[Web document revisions]
┌────────
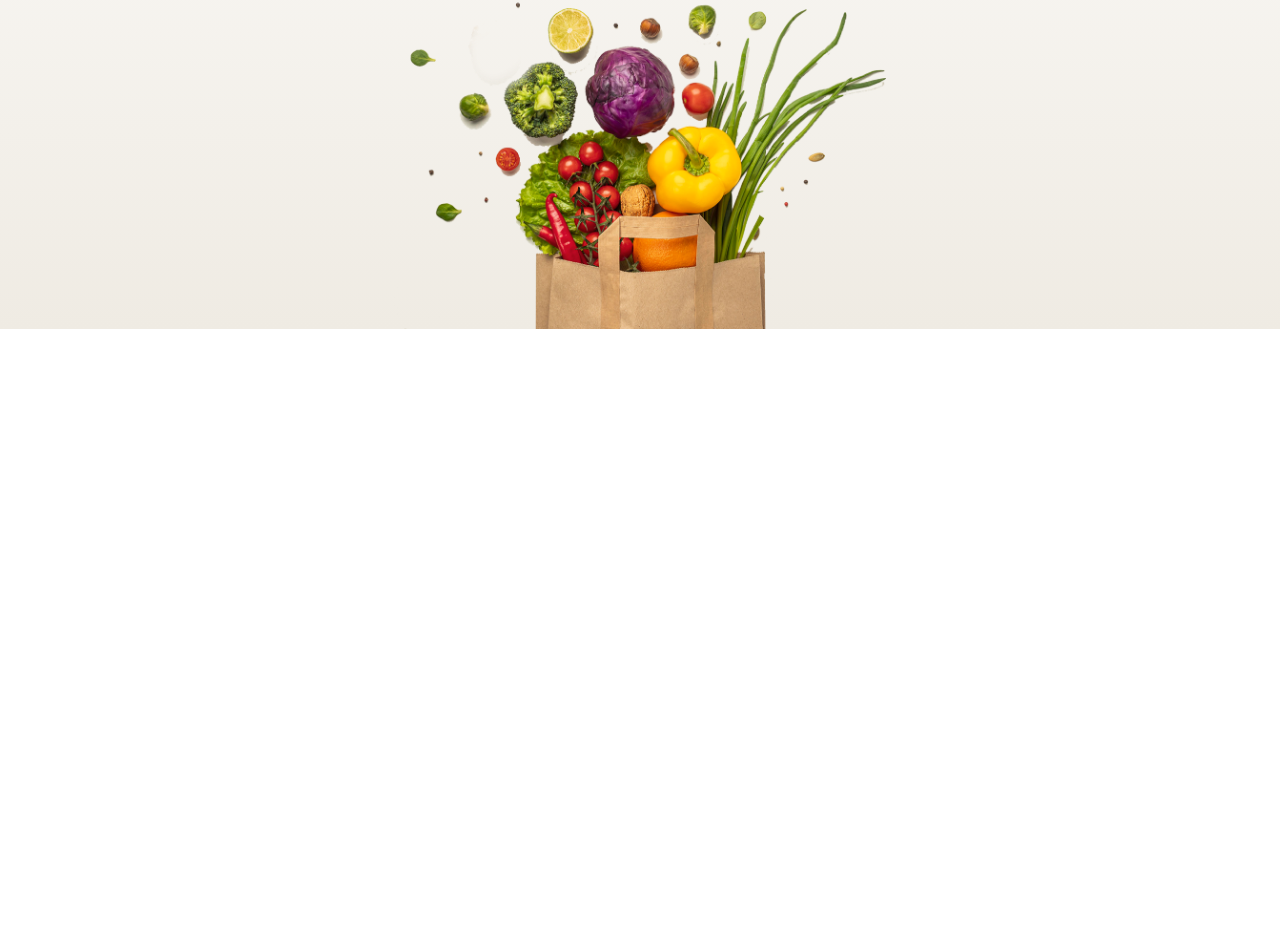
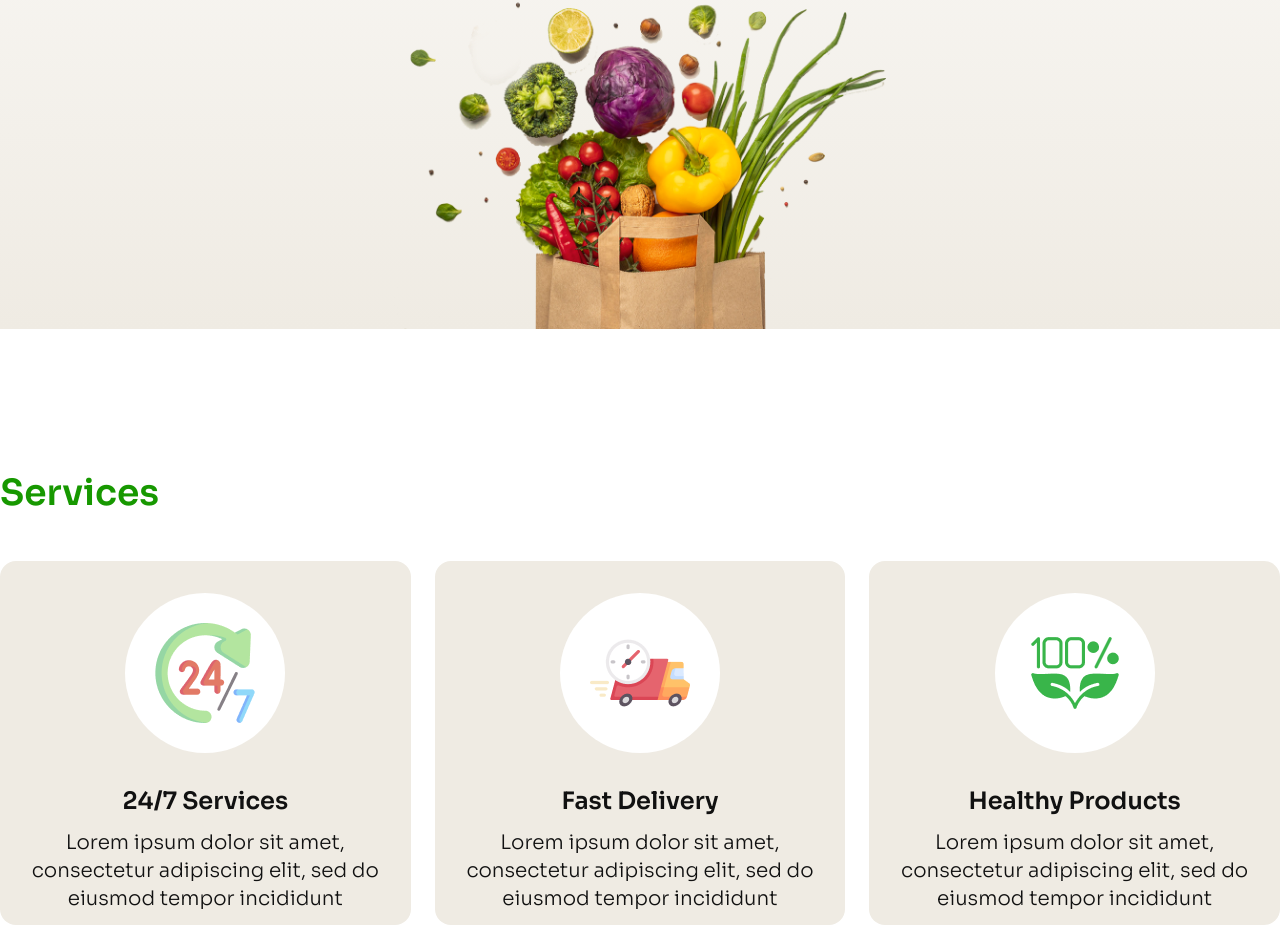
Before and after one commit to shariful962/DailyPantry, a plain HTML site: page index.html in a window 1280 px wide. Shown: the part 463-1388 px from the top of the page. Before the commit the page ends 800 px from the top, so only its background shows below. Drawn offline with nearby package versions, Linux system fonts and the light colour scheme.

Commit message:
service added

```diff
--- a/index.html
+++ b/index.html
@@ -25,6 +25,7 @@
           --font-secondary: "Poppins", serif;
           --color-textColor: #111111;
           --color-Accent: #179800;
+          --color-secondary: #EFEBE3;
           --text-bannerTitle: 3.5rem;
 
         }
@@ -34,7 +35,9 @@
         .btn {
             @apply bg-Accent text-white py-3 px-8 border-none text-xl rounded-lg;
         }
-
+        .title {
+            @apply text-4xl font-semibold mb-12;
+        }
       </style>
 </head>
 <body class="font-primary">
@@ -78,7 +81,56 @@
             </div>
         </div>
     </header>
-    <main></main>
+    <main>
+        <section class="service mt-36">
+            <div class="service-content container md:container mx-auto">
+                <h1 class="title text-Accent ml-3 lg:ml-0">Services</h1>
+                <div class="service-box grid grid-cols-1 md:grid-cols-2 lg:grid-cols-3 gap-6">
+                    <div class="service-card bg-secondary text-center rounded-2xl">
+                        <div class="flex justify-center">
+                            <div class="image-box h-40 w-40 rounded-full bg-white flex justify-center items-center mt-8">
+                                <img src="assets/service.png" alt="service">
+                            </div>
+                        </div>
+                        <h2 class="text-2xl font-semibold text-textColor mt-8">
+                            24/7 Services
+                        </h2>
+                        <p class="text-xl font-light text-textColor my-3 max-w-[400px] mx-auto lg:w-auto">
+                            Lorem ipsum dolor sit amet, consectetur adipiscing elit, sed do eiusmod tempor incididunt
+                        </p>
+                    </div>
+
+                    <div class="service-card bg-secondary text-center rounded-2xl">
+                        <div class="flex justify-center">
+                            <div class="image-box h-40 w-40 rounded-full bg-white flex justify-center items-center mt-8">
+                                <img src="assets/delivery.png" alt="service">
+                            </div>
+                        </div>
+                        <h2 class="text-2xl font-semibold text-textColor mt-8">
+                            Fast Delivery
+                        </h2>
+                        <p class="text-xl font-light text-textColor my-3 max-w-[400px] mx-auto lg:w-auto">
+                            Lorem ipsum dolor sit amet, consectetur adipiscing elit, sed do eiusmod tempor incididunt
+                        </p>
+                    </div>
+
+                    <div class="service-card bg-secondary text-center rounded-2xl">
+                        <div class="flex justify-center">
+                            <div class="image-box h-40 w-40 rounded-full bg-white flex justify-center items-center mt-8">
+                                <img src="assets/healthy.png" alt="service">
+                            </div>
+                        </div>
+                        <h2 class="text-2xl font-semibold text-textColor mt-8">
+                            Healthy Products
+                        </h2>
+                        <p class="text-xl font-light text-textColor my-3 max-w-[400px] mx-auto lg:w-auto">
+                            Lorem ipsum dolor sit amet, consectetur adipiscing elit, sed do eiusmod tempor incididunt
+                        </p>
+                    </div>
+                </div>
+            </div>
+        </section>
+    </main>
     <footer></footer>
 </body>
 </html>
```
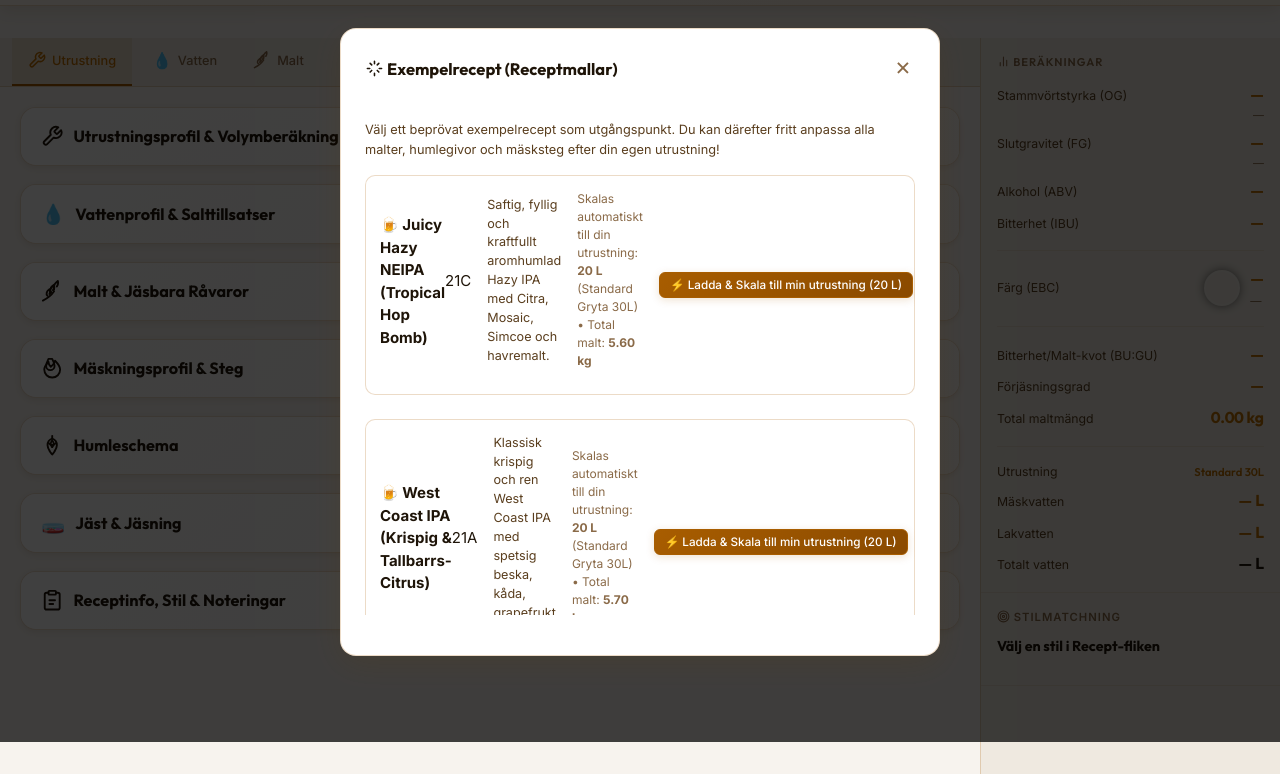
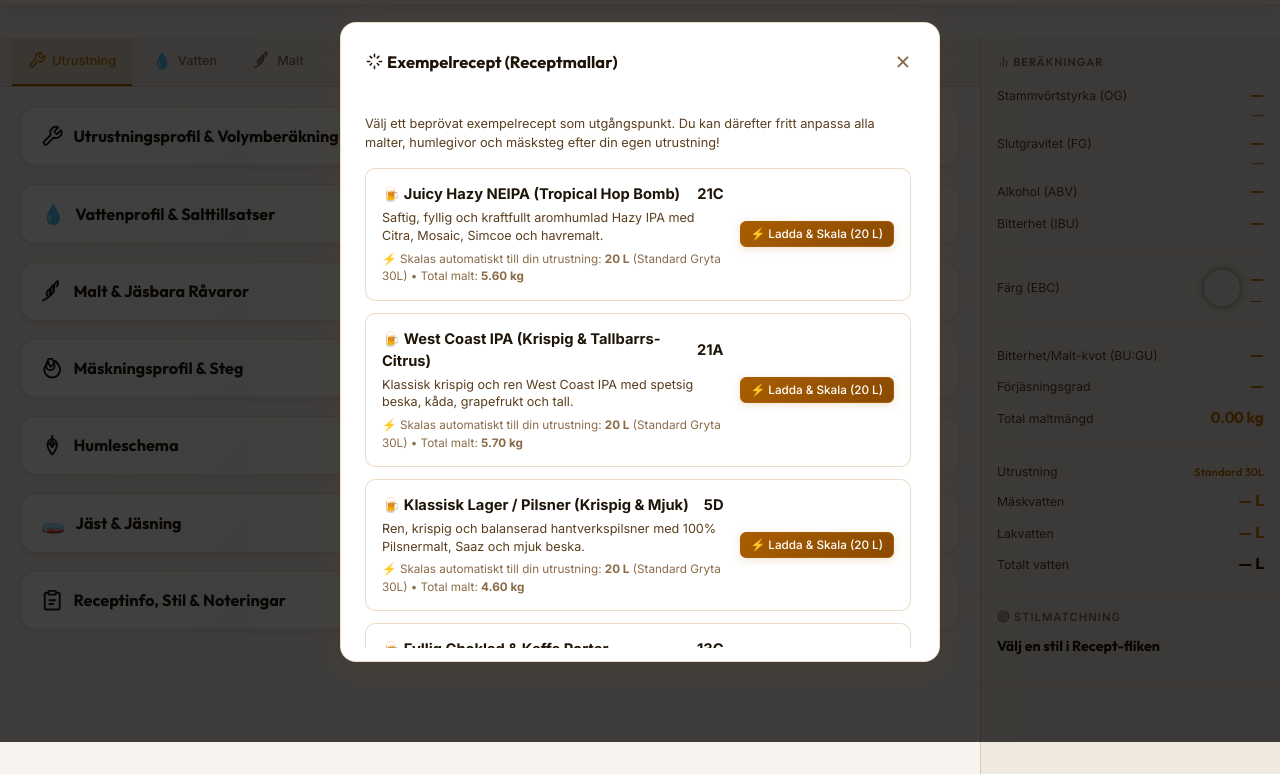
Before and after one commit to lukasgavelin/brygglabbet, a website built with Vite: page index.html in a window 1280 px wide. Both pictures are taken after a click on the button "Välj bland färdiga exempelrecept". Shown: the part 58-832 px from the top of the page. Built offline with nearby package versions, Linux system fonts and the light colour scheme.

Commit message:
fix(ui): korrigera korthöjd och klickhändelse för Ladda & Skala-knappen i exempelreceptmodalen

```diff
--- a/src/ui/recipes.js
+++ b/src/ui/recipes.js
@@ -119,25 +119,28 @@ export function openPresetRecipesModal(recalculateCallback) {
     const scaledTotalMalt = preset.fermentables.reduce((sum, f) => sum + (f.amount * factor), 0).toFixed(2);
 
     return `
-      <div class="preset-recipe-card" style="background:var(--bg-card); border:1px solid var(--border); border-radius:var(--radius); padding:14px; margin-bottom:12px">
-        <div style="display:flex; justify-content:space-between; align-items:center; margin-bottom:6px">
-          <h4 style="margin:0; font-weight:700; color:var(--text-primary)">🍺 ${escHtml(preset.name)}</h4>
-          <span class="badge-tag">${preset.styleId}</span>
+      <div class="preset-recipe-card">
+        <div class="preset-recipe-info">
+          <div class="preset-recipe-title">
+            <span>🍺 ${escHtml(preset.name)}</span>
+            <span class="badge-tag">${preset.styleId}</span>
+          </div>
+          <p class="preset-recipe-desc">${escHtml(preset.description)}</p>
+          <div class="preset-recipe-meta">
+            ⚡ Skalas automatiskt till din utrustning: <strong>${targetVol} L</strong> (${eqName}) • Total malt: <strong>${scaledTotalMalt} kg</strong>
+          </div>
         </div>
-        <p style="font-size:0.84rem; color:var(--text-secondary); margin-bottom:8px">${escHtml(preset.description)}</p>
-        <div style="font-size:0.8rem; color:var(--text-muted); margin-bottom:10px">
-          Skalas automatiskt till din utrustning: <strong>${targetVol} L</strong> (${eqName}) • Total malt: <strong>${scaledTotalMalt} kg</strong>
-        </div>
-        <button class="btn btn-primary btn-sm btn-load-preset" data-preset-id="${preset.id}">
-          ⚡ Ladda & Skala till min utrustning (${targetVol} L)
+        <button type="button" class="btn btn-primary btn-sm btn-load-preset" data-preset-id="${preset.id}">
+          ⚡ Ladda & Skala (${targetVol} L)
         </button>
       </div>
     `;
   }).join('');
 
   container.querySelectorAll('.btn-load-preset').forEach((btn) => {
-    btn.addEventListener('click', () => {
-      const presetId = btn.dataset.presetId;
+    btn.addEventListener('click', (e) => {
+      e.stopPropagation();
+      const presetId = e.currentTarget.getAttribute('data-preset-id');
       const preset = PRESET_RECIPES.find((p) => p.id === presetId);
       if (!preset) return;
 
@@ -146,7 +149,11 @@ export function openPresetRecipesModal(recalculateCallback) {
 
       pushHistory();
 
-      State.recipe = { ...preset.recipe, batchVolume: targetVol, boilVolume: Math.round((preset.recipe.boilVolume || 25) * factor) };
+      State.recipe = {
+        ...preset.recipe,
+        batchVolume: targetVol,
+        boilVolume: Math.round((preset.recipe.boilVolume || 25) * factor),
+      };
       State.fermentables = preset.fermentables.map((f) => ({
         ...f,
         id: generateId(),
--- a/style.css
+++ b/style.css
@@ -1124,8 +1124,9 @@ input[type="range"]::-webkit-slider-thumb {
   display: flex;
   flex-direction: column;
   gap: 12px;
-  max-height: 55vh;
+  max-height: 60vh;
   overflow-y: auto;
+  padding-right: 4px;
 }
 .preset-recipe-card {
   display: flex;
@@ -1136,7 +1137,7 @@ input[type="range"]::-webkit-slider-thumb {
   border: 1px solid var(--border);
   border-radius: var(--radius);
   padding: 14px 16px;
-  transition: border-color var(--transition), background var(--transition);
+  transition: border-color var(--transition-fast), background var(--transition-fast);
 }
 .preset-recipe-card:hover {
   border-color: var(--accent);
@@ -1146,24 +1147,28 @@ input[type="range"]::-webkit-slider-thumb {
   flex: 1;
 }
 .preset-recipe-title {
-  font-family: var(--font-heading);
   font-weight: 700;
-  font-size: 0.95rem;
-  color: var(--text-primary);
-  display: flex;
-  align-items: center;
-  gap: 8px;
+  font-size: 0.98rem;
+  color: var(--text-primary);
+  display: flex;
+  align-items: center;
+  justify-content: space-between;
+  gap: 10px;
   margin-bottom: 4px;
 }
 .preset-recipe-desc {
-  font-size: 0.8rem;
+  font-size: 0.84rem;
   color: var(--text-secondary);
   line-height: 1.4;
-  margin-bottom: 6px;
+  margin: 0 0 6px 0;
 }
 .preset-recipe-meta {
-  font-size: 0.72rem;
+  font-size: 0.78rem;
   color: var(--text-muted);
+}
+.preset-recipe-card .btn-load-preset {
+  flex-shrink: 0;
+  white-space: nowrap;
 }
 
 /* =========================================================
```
└────────
Among the lines above, which contain the word "secondary"? Copy every one.

• _Task answer_
           --font-secondary: "Poppins", serif;
+          --color-secondary: #EFEBE3;
+                    <div class="service-card bg-secondary text-center rounded-2xl">
+                    <div class="service-card bg-secondary text-center rounded-2xl">
+                    <div class="service-card bg-secondary text-center rounded-2xl">
-        <p style="font-size:0.84rem; color:var(--text-secondary); margin-bottom:8px">${escHtml(preset.description)}</p>
   color: var(--text-secondary);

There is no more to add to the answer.